- A System ID byte value of 0 is the definitive indicator for an unused entry.
- Any other illegal value (CHS Sector = 0 or Total Sectors = 0) may also indicate an unused entry.
The System ID byte
The System ID byte is supposed to indicate what filesystem is contained on the partition (ie. Ext2, ReiserFS, FAT32, NTFS, ...). There was never any standard created for the System ID byte -- which means that Microsoft went and tried to hog almost all of the possible values. See the links below for tables of values of the System ID byte, for filesystems that have been lucky enough to acquire their own value by common consensus.
If you create your own custom filesystem, then you can simply pick a System ID value for your filesystem that seems to be unused. There is also an attempt to standardize the use of System ID value = 0x7f (by the Alt-OS gang), to cover all custom filesystems that follow the standard -- however, their effort seems to be losing steam.
"Unofficial" 48 bit LBA Proposed MBR Format
Note: This appears to be User:Bewing's own invention and probably isn't implemented anywhere. Someone investigate this, please.
The two CHS fields are unused in all current drives, leaving only the two 32 bit LBA fields to "do all the work". But there never was any 32 bit LBA addressing mode -- the current "standard" LBA addressing mode is 48 bits. So it is reasonable to try to redefine the Partition Table to eliminate the unused CHS fields, and use the extra space to extend the two LBA fields to a full 48 bit size. This would eliminate the impending obsolescence of the entire MBR scheme.
It seems reasonable to try to preserve (as much as possible) the current Partition Table structure. Therefore, the following alternate structure for 48 bit LBA Partition Table entries is proposed:
|0||byte||Bitflags field: 1 = not bootable, 0x81 = bootable (or "active")|
|2||uint16_t||Partition Start LBA (high 16-bit of 48 bit value)|
|6||uint16_t||Partition Length (high 16-bit of 48 bit value)|
|8||uint32_t||Partition Start LBA (low uint32_t)|
|12||uint32_t||Partition Length (low uint32_t)|
Note: The basic intent is to use bit #0 (value = 1) in the bitflags field as a "48 bit LBA" indicator, preserve the offsets and functions of the bitflags and System ID fields, and use the two available aligned 16-bit values to extend the LBA fields.

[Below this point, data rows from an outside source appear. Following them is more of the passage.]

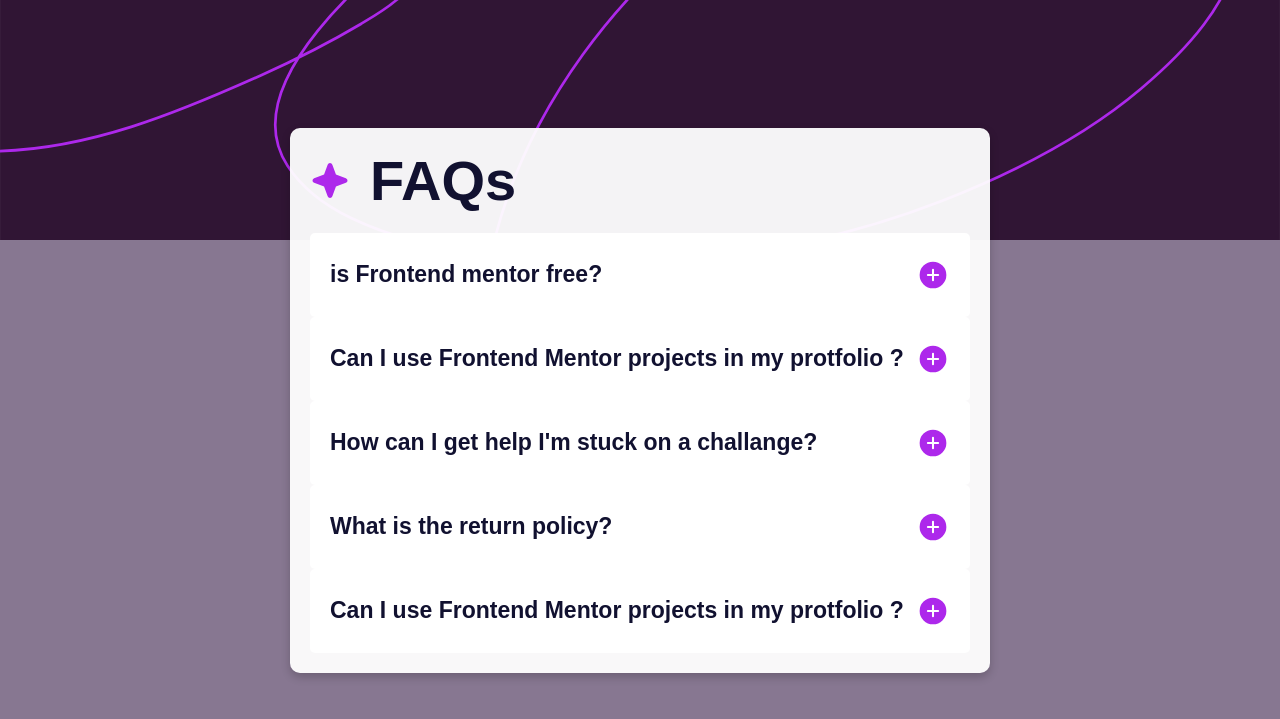
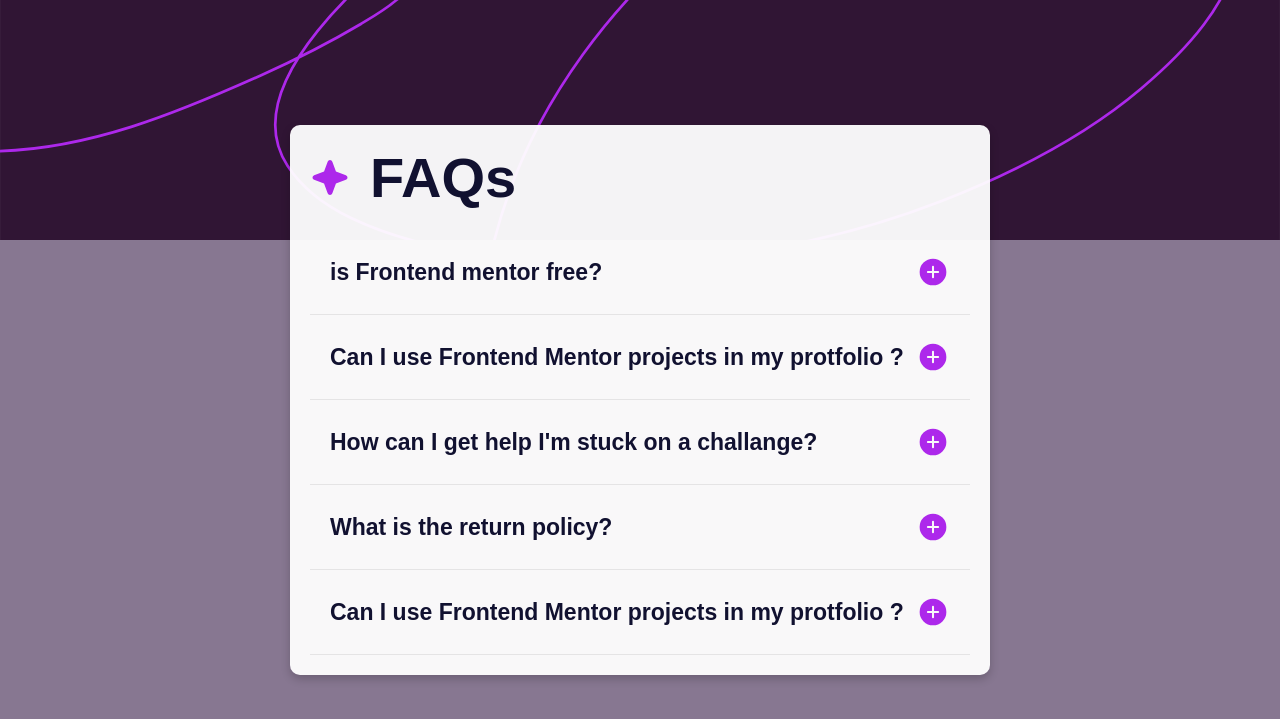
Before and after one commit to ossma-coscous/FAQ_frontend_mentor, a plain HTML site: page index.html in a window 1280 px wide. Drawn offline with Linux system fonts and the light colour scheme.

Commit message:
Update faq.css
Signed-off-by: Abdelmoula <81912556+ossma-coscous@users.noreply.github.com>

```diff
--- a/faq.css
+++ b/faq.css
@@ -64,10 +64,12 @@ body::after {
 }
 
 .wrapper {
-    background-color: white;
+  background-color: none;
     margin-bottom: 0;
     padding: 15px 20px;
-    border-radius: 5px;
+    /* border-radius: 5px; */
+    border-bottom: 1px solid #8080802b;
+    padding-inline: 0px !important;
 }
 
 .toggle {
```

When detecting a valid partition entry, a little extra verification turns out to be useful, so the "extra" bytes in the table entry should be loaded with signature values.

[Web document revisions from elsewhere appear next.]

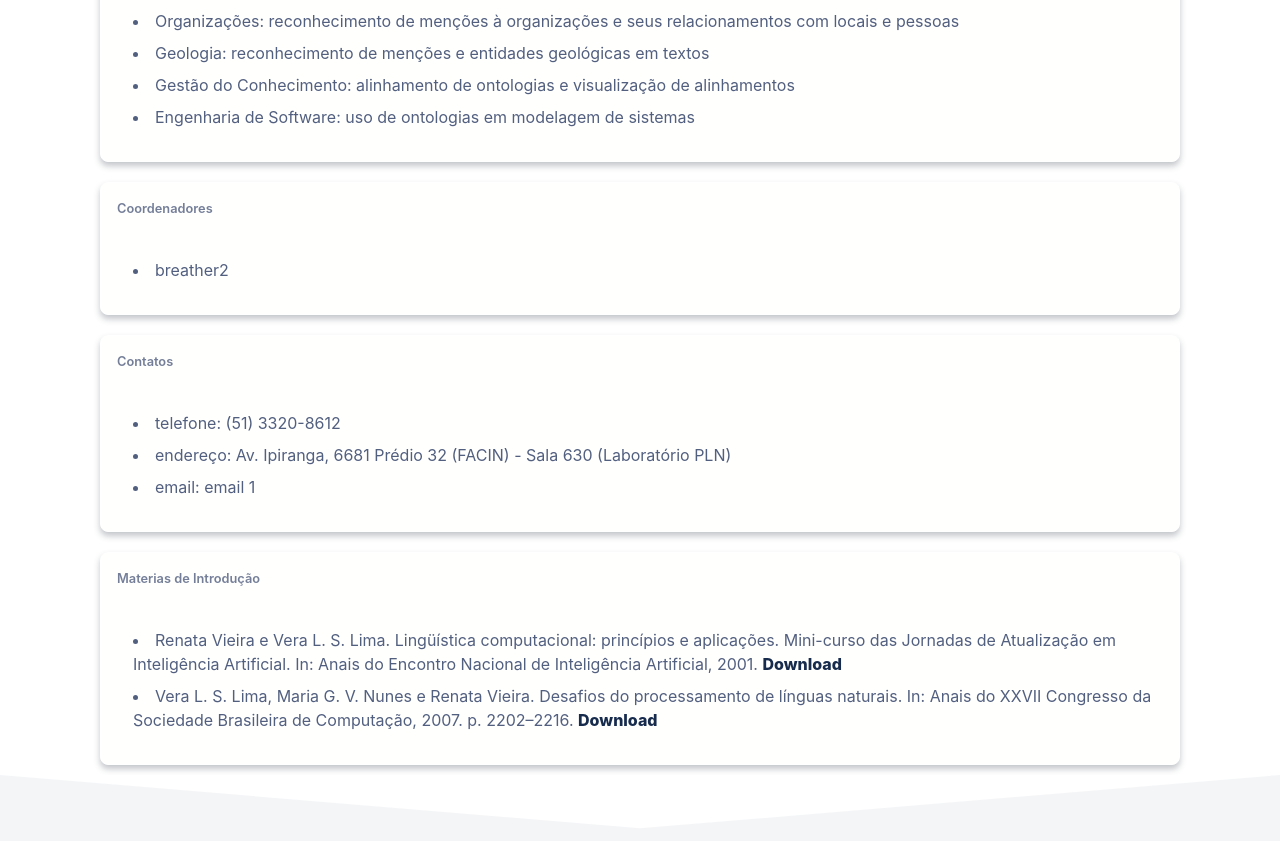
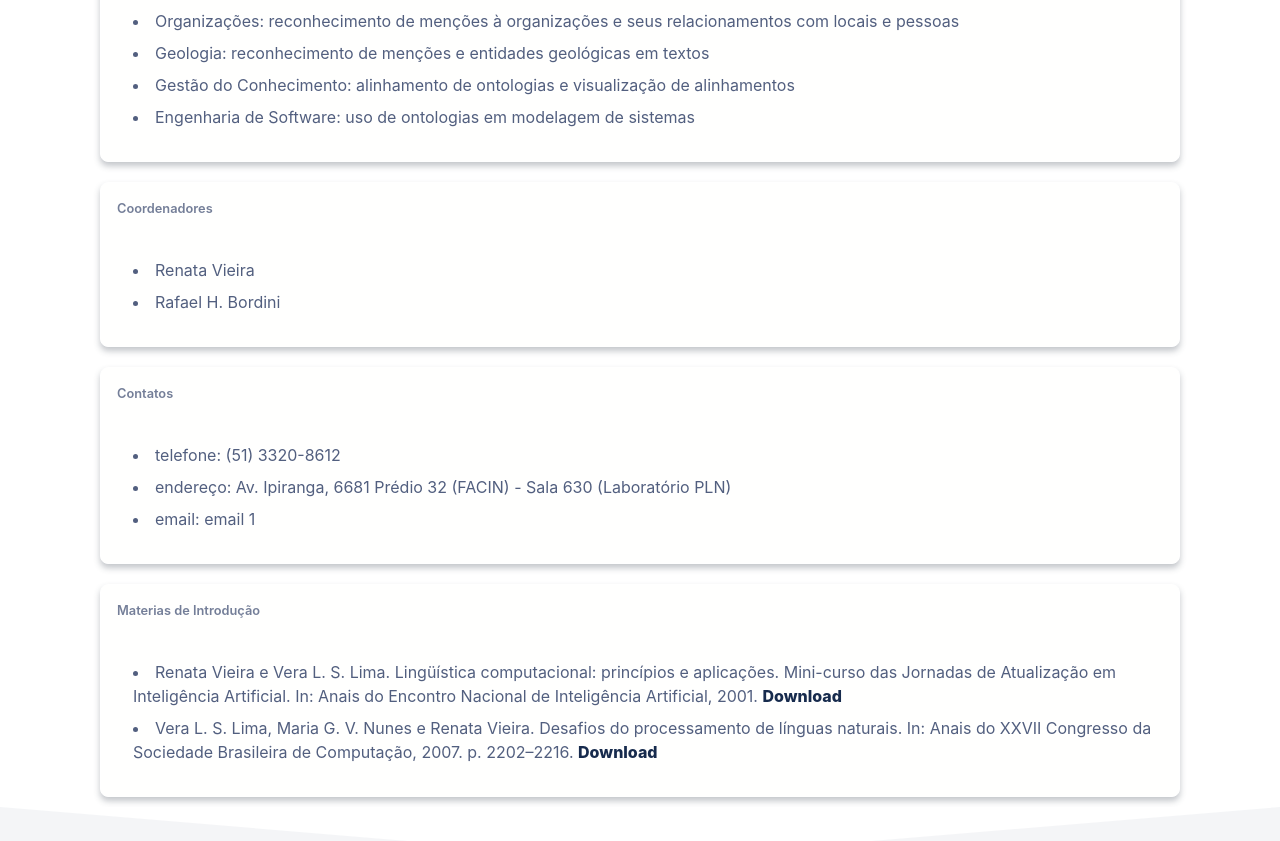
Before and after one commit to air-pucrs/air-pucrs.github.io, a Jekyll site: the page built from grupo-nlp.html, in a window 1280 px wide and 900 px high, scrolled down 1186 px. Shown: the top 841 px of the window. Built offline with Jekyll 4.4.1, drawn with Linux system fonts in a browser that asks for light colours; nearby versions of some CDN libraries; some web fonts are replaced; comment, search, counter and statistics services are not loaded.

Commit message:
Update grupos_list.yml

```diff
--- a/_data/grupos_list.yml
+++ b/_data/grupos_list.yml
@@ -10,7 +10,7 @@ nlp: #utilizado para identificar os dados desse grupo
   temas-de-pesquisa: Extração de Informação, Reconhecimento de Entidades Nomeadas, Ontologias, Aprendizado de Ontologias, Extração de Termos e Conceitos, Extração de Relações Semânticas, Geração de Recursos Lexicais, Geração de Tesauros, População de Ontologias, Mineração de Opinião, Tecnologias Semânticas, Sistemas Multiagentes #temas de pesquisa separados por ,
   areas-de-atuacao: 'Interpretação de textos: resolução de correferência e análise de sentimentos, Interação em Linguagem Natural: chatter bots, Organizações: reconhecimento de menções à organizações e seus relacionamentos com locais e pessoas, Geologia: reconhecimento de menções e entidades geológicas em textos, Gestão do Conhecimento: alinhamento de ontologias e visualização de alinhamentos, Engenharia de Software: uso de ontologias em modelagem de sistemas' #areas de atuação separados por ,
   #id dos integrantes (seguir os registros do arquivo integrantes-list) separados por ,
-  coordenadores: breather2
+  coordenadores: Renata Vieira, Rafael H. Bordini
   contatos: #contatos do grupo
     telefone: (51) 3320-8612 # id : contato, o id é utilizado como 'tipo' do contato
     endereço: Av. Ipiranga, 6681 Prédio 32 (FACIN) - Sala 630 (Laboratório PLN)
@@ -32,7 +32,7 @@ smart:
   logo: assets/smart/logos/SMARTlogo.png
   temas-de-pesquisa: Argumentation, Multi-Agent Planning, Task Allocation, Formal Semantics, Formal Verification of Multi-Agent Systems, Multi-Agent Oriented Programming Languages, Intention Recognition, Conceptual Spaces, Ontological Reasoning
   areas-de-atuacao: Assisted Living, Disaster Management, Human-Agent Teams, Cognitive Robotics, Multi-Robotics, Protected-area patrol, Smart Cities, Logistics
-  coordenadores: breather3
+  coordenadores: Rafael H. Bordini
   contatos:
     telefone:
     email: smart.pucrs@gmail.com
@@ -46,7 +46,7 @@ health-ai:
   logo: assets/logo-AIR.png
   temas-de-pesquisa: tema 1
   areas-de-atuacao: area 2
-  coordenadores: breather3
+  coordenadores: Rafael H. Bordini
   contatos:
     endereço: endereço 1
     email: email 1
```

Extended partitions are a way of adding more than 4 partitions to a partition table.
The partition table may have one and only one entry that has the SystemID 0x5 (or 0xF). This describes an extended partition.
An extended partition is one physical partition that is subpartitioned into "logical" partitions. So, the partition table entry describing it has a StartLBA and NumSectors that describe the space inside which any number of logical partitions may sit.
At the start of an extended partition is an extended partition table. This takes exactly the same form as a normal partition table, apart from most of the fields are unused. Only two of the partition entries are used - the first one describes the desired logical partition, and the second one is a link (much like a linked list) that points at another extended partition table. The size should officially include the logical partition that follows with it. The remaining two entries are not used and should be left zeroed out.
Note that the StartLBA fields in these extended partition table entries are relative to the start of the extended partition itself.
- Main article: GPT
GPT is an updated Partition Table standard, that has been adopted as the recommended partition mechanism under UEFI. It does not contain the artificial 24 bit or 32 bit limitations of the MBR Partition Tables. It also contains enhancements to the concept of partition tables, in general, and is significantly more complex than the MBR scheme.
- System ID byte values ("Partition Types") for known filesystems
- Microsoft's GPT info
- A list of System IDs/Partition Types from osdever
- Another list of System IDs/Partition Types from osdever (pdf)
- The wikidpedia article on the Extended Boot Record (AKA Extended Partition) has lots of pictures and many more words
- GPT at Wikipedia